= Beginning of Section =

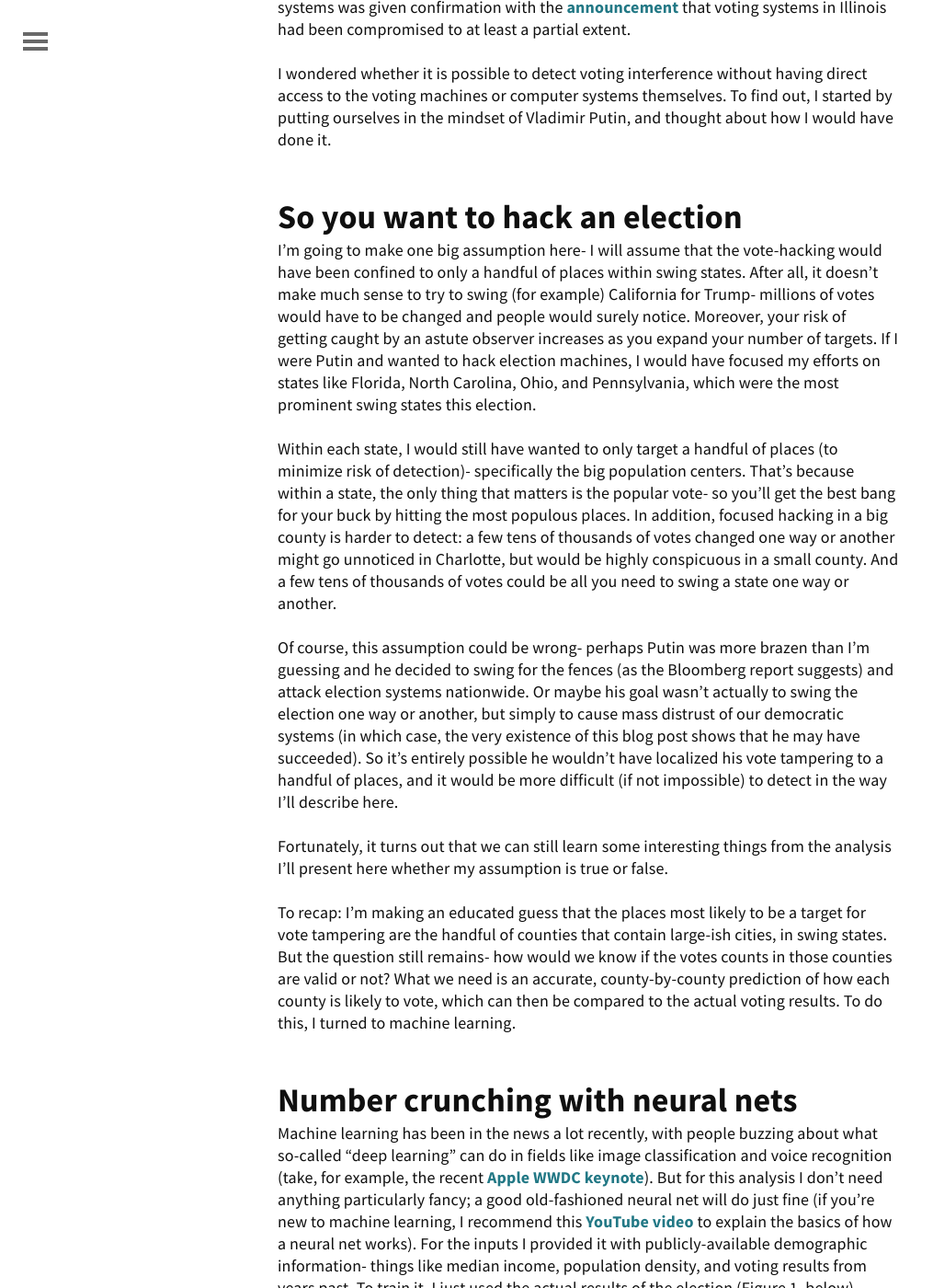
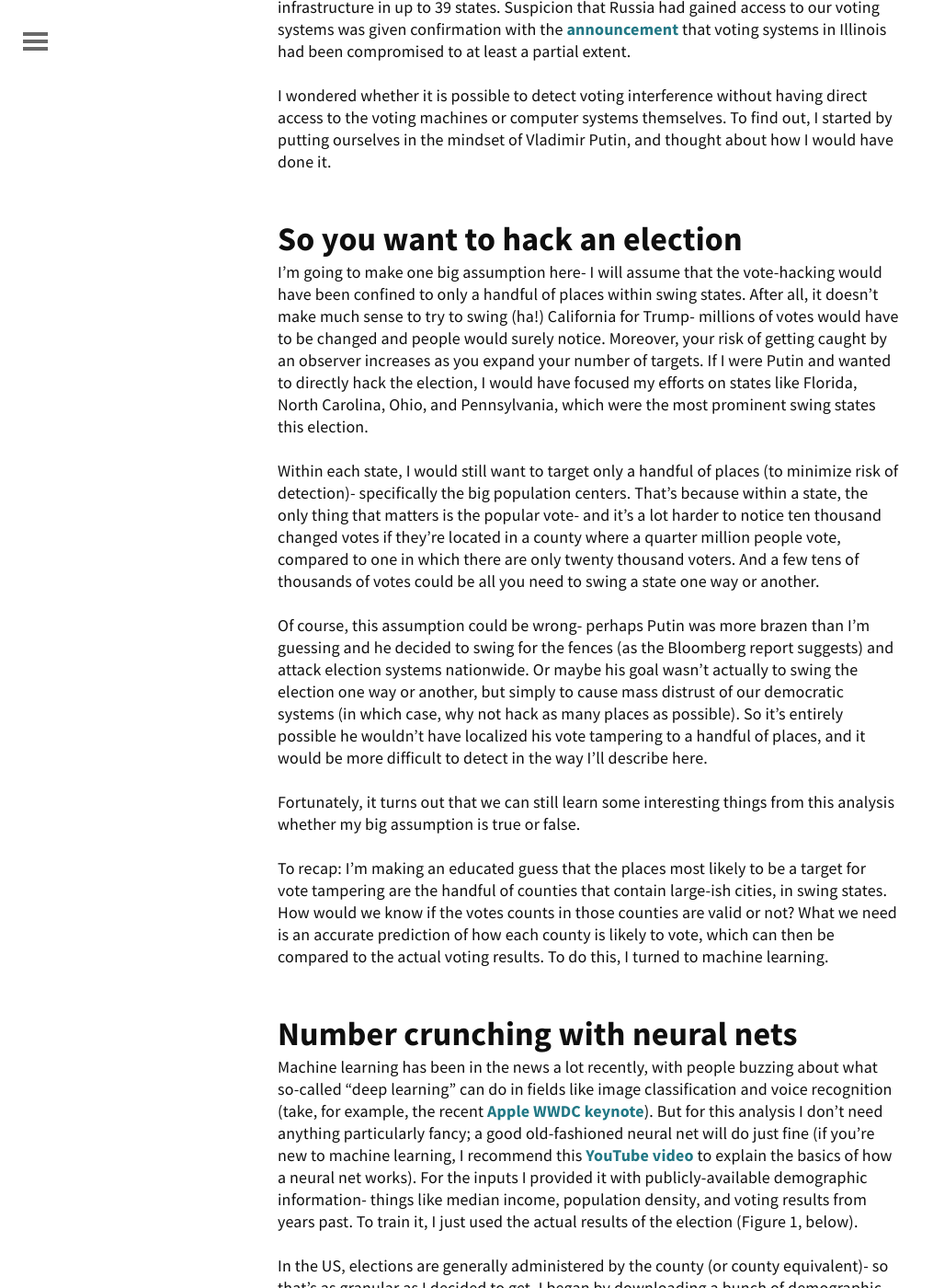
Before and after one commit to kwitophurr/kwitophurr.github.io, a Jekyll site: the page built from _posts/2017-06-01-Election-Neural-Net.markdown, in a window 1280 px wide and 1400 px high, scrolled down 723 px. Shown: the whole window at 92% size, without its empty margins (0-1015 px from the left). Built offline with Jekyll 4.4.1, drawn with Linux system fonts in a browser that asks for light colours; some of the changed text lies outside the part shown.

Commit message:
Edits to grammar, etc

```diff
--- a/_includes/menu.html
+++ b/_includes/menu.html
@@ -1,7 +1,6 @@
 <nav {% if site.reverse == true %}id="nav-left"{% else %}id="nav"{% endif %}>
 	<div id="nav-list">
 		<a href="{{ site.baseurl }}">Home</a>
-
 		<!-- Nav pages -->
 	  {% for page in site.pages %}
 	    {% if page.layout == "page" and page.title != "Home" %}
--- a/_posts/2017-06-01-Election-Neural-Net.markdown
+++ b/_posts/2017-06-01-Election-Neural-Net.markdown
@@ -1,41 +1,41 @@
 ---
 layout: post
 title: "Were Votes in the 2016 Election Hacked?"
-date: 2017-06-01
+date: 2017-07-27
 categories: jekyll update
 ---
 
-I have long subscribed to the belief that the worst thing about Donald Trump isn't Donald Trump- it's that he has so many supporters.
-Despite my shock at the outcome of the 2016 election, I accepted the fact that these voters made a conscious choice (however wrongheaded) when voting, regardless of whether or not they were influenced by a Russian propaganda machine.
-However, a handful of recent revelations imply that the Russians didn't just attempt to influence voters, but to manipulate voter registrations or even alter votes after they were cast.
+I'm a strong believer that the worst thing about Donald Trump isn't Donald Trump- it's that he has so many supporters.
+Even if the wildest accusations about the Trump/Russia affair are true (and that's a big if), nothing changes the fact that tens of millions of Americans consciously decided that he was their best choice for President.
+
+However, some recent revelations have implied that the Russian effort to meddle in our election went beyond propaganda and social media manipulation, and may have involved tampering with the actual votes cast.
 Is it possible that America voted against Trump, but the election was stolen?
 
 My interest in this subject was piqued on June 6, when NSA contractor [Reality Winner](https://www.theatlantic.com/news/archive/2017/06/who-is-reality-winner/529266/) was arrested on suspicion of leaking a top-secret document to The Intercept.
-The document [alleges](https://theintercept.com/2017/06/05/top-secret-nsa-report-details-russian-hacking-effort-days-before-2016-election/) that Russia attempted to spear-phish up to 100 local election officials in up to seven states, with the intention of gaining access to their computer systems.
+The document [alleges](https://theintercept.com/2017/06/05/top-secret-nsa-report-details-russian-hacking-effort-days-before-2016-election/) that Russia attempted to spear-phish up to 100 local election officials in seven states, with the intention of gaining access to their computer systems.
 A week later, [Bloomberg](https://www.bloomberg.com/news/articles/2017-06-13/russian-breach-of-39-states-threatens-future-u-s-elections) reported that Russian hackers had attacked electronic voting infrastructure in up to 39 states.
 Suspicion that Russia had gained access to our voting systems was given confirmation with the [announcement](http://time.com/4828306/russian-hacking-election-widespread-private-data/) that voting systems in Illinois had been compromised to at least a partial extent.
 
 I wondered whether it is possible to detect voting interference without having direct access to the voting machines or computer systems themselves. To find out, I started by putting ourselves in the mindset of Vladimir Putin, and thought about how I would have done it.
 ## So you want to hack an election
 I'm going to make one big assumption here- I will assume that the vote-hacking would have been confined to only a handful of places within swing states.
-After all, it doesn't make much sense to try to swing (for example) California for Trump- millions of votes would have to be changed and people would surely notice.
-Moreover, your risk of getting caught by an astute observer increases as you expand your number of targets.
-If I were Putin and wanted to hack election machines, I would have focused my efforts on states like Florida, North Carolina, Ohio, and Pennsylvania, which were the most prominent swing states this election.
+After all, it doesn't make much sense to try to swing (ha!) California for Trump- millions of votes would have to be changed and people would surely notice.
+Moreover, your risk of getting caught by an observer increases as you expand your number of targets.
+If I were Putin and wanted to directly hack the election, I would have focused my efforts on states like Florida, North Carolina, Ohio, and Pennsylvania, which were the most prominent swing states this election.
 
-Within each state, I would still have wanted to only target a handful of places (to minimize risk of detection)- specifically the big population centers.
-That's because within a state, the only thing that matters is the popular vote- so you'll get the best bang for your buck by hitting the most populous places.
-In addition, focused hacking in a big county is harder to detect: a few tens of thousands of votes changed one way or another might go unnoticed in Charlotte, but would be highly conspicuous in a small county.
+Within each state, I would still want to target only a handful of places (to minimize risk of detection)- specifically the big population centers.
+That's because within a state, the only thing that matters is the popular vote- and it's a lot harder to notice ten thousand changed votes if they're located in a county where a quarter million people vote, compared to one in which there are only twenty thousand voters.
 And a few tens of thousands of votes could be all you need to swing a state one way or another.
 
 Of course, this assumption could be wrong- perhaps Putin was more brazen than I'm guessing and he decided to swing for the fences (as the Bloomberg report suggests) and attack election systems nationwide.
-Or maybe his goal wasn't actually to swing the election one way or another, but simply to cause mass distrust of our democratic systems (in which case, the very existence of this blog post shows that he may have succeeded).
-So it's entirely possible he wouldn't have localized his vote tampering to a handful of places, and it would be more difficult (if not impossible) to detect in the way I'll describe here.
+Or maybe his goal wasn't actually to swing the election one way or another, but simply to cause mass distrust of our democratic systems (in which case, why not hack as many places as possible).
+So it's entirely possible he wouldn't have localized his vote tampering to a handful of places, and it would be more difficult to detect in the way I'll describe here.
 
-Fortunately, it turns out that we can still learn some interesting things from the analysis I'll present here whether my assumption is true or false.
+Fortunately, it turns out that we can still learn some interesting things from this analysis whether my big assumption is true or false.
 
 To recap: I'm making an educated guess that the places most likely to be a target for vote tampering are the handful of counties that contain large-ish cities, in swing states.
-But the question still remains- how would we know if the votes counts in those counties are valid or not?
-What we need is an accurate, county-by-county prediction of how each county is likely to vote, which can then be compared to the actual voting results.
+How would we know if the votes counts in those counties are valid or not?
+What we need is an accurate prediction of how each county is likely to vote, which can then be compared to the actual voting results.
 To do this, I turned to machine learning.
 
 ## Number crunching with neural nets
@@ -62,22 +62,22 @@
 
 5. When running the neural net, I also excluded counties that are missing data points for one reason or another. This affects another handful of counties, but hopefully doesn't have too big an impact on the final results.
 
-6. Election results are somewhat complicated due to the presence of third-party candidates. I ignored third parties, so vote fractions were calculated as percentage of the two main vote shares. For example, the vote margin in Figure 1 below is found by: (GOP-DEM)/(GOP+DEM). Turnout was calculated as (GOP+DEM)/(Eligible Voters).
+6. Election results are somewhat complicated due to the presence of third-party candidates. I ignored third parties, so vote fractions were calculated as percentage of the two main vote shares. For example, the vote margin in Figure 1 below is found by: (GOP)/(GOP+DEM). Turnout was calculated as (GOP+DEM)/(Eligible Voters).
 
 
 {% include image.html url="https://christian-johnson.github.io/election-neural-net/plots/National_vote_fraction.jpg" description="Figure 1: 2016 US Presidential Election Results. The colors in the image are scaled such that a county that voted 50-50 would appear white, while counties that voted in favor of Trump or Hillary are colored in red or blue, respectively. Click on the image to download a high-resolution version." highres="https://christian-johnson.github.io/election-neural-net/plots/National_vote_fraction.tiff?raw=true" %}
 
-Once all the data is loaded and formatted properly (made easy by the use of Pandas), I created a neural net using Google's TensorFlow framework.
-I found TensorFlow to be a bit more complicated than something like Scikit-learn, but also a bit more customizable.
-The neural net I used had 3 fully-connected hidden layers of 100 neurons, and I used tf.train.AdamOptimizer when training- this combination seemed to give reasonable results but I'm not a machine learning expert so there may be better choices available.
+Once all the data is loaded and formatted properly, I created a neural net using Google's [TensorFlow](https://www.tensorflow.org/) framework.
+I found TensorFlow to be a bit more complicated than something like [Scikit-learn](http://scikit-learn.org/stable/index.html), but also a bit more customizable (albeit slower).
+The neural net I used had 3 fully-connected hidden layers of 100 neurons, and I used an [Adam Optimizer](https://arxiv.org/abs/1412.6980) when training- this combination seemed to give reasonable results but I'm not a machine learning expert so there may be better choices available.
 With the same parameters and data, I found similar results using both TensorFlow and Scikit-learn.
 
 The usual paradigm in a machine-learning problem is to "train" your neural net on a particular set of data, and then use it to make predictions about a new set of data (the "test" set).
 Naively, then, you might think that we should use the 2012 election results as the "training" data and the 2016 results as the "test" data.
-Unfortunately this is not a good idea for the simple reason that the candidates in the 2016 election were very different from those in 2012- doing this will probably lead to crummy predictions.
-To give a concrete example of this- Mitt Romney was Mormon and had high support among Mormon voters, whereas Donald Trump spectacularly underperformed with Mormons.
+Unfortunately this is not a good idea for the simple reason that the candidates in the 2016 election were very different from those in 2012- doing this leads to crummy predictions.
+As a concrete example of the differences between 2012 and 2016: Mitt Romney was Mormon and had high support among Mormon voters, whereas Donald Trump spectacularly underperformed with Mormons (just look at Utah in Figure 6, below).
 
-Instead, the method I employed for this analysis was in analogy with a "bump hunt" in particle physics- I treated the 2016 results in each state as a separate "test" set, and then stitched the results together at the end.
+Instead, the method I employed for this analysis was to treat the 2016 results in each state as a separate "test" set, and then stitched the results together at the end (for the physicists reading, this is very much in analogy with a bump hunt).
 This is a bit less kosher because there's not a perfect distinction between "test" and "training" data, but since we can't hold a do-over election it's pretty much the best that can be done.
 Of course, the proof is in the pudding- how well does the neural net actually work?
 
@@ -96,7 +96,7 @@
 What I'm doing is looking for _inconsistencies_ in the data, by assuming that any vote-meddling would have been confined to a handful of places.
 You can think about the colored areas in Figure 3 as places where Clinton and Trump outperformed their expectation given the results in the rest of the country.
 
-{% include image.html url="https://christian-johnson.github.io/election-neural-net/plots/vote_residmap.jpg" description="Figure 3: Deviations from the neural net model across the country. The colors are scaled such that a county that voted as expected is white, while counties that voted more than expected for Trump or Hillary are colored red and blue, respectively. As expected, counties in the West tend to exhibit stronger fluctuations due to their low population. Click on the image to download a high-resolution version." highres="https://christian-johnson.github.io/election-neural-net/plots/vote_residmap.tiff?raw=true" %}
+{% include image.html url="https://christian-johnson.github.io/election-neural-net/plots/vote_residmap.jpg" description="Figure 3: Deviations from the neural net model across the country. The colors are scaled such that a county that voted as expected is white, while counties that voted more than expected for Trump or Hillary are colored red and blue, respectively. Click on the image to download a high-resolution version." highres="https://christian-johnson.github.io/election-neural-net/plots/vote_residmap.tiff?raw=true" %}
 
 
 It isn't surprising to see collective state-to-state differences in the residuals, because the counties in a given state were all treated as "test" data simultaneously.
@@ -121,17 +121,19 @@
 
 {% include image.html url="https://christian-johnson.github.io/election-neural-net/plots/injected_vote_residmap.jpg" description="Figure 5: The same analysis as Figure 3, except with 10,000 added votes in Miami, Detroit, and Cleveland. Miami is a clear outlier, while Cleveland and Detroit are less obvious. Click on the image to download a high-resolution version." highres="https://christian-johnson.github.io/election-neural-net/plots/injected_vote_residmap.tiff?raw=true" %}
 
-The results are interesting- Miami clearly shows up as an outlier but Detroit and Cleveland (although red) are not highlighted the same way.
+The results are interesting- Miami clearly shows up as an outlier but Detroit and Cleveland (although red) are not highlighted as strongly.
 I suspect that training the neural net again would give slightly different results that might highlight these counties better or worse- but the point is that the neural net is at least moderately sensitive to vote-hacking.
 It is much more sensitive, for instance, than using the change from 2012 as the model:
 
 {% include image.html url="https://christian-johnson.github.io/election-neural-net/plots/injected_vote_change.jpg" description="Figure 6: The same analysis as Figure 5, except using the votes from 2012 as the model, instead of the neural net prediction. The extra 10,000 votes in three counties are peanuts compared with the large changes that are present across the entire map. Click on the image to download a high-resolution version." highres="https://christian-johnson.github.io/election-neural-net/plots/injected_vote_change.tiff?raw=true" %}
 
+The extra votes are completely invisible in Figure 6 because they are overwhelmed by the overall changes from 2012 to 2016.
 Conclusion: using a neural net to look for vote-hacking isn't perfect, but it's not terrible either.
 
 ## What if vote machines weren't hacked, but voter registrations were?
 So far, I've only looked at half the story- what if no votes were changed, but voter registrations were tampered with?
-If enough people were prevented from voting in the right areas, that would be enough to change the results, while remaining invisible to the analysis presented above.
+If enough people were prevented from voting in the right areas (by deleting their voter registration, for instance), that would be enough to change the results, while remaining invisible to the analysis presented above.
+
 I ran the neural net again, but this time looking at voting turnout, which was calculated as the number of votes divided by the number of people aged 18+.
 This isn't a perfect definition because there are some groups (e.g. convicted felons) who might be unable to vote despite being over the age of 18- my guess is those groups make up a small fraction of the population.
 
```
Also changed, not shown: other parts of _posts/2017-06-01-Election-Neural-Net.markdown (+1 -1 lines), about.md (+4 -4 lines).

= End of Section =

*INSTRUCTIONS TO FOLLOW:*
Check each line of the records above for "made", and copy those that have it.

*ANSWER TO THIS PROBLEM:*
-Despite my shock at the outcome of the 2016 election, I accepted the fact that these voters made a conscious choice (however wrongheaded) when voting, regardless of whether or not they were influenced by a Russian propaganda machine.
-Once all the data is loaded and formatted properly (made easy by the use of Pandas), I created a neural net using Google's TensorFlow framework.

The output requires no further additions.